The bike course at St. Anthony’s has a ton of corners. I don’t usually race that kind of course, so it’s a lot of fun when I do get a chance to put that skill to the test in a race scenario. Throughout the 40km bike course, I was able to start making up some places. About halfway through the ride, I found myself duking it out with Nic Chase.
I seemed to be able be able to put a little time on him in the straightaways but he would reel me back in through the corners. We played this game of tag until we got into T2 and jumped onto the run. Nic led me out onto the run and set a quick pace that I had to match if I wanted to move up.
I was already on the move. As I hit the 1km mark of the run, I had made my way into 7th place.
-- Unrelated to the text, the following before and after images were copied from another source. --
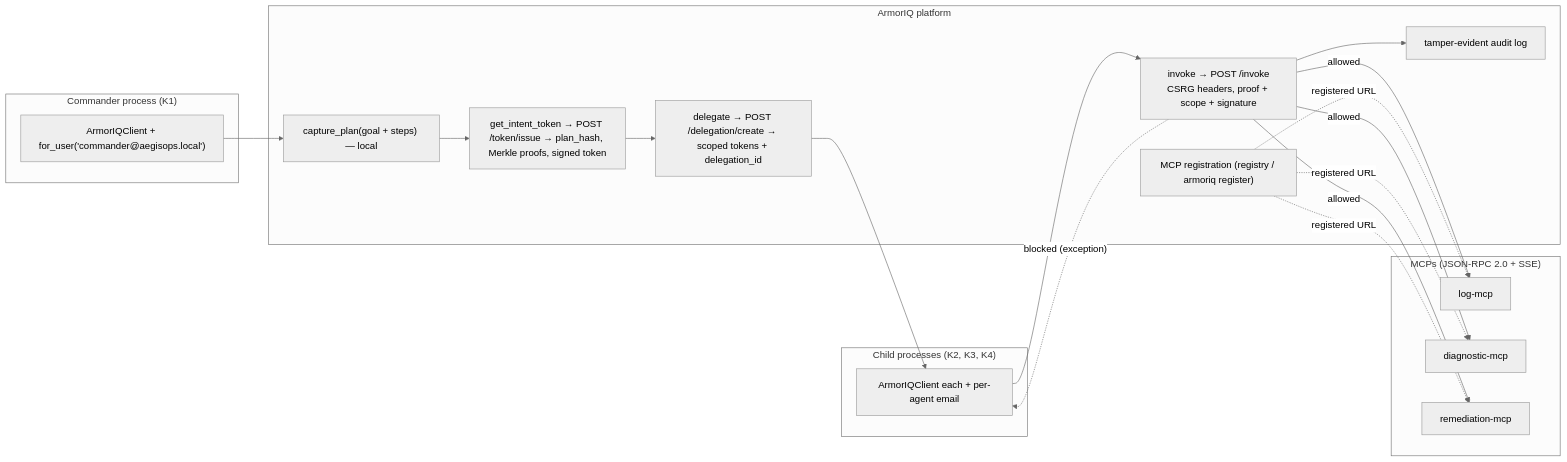
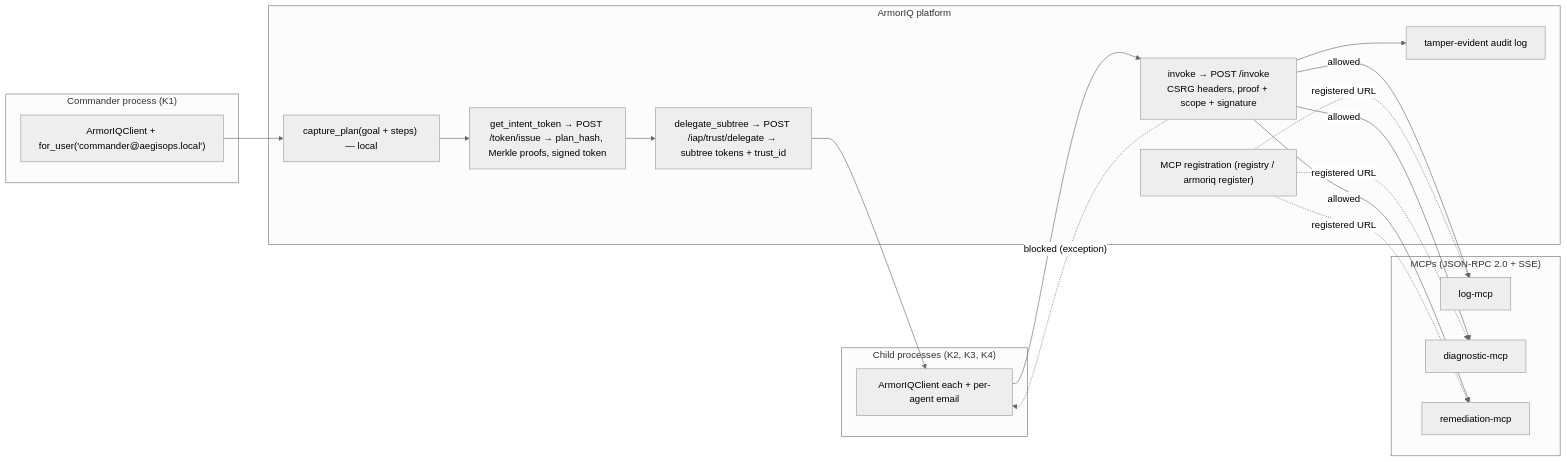
One commit to domainkeeper/AegisOps changed the third of 5 diagrams in ARCHITECTURE.md. Above: the diagram before and after it, drawn with Mermaid (neutral theme). The commit also changed other lines of this file and 10 other files, not shown here.

````diff
--- a/ARCHITECTURE.md
+++ b/ARCHITECTURE.md
@@ -674,34 +760,34 @@
 ```mermaid
 flowchart LR
     subgraph Cmd["Commander process (K1)"]
         CL1["ArmorIQClient + for_user('commander@aegisops.local')"]
     end
     subgraph Cmd2["Child processes (K2, K3, K4)"]
         CL2["ArmorIQClient each + per-agent email"]
     end
     subgraph AP["ArmorIQ platform"]
         REG["MCP registration (registry / armoriq register)"]
         CAP["capture_plan(goal + steps) — local"]
         TOK["get_intent_token → POST /token/issue → plan_hash, Merkle proofs, signed token"]
-        DEL["delegate → POST /delegation/create → scoped tokens + delegation_id"]
+        DEL["delegate_subtree → POST /iap/trust/delegate → subtree tokens + trust_id"]
         CHK["invoke → POST /invoke<br/>CSRG headers, proof + scope + signature"]
         AUD["tamper-evident audit log"]
     end
     subgraph Tools["MCPs (JSON-RPC 2.0 + SSE)"]
         M1["log-mcp"]
         M2["diagnostic-mcp"]
         M3["remediation-mcp"]
     end
 
     CL1 --> CAP --> TOK --> DEL
     DEL --> CL2
     CL2 --> CHK
     CHK --> AUD
     CHK -->|"allowed"| M1
     CHK -->|"allowed"| M2
     CHK -->|"allowed"| M3
     CHK -.->|"blocked (exception)"| CL2
     REG -.->|"registered URL"| M1
     REG -.->|"registered URL"| M2
     REG -.->|"registered URL"| M3
 ```
````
Now I was getting my run legs under me. I already knew this Olympic-distance race was going to be short and sweet compared to a 70.3. For a long-course athlete, it feels like it is over before it really starts. Of course, that meant I had to be ready to dial things up; I didn’t have the time or the space to play the long game.
The kilometers just flew by, and before I knew it I was coming up on 6th place. I wanted to pass him before the 5km mark so I could shift my focus to running down a top-five finish. With 200m to the turn-around, I made my move into 6th. Ryan Fisher was just seconds up the road. I had to dig in for the last 5km if I wanted a shot at running him down and holding off any one who was behind me. Over the next 4km, I brought back a second here and there on the Australian Olympian, but I ran out of road before I had the chance to catch him.
I laid it out on the course that day and was happy to really feel like I was racing. Sixth place is a step in the right direction, at the very least. After stumbling in my first two 70.3s of the year and struggling through the tail-end of the 2017 season, this felt like I am back on the right path. While there’s still work to be done, things finally seem to be getting falling into place. It’s only upward and forward from here.
It was also a good way to close out my winter training and the spring portion of my 2018 season. With three races completed, I’ve returned to Guelph, ON, ready to get to work, as I prepare for my next race and look forward to the next races of my 2018 season. My next race is Ironman 70.3 Victoria, where I’ll look to get back in form and hope for a continue podium finish streak there.
Thank you to Paul Higgins for the great pics. http://www.higgybabyphotography.com/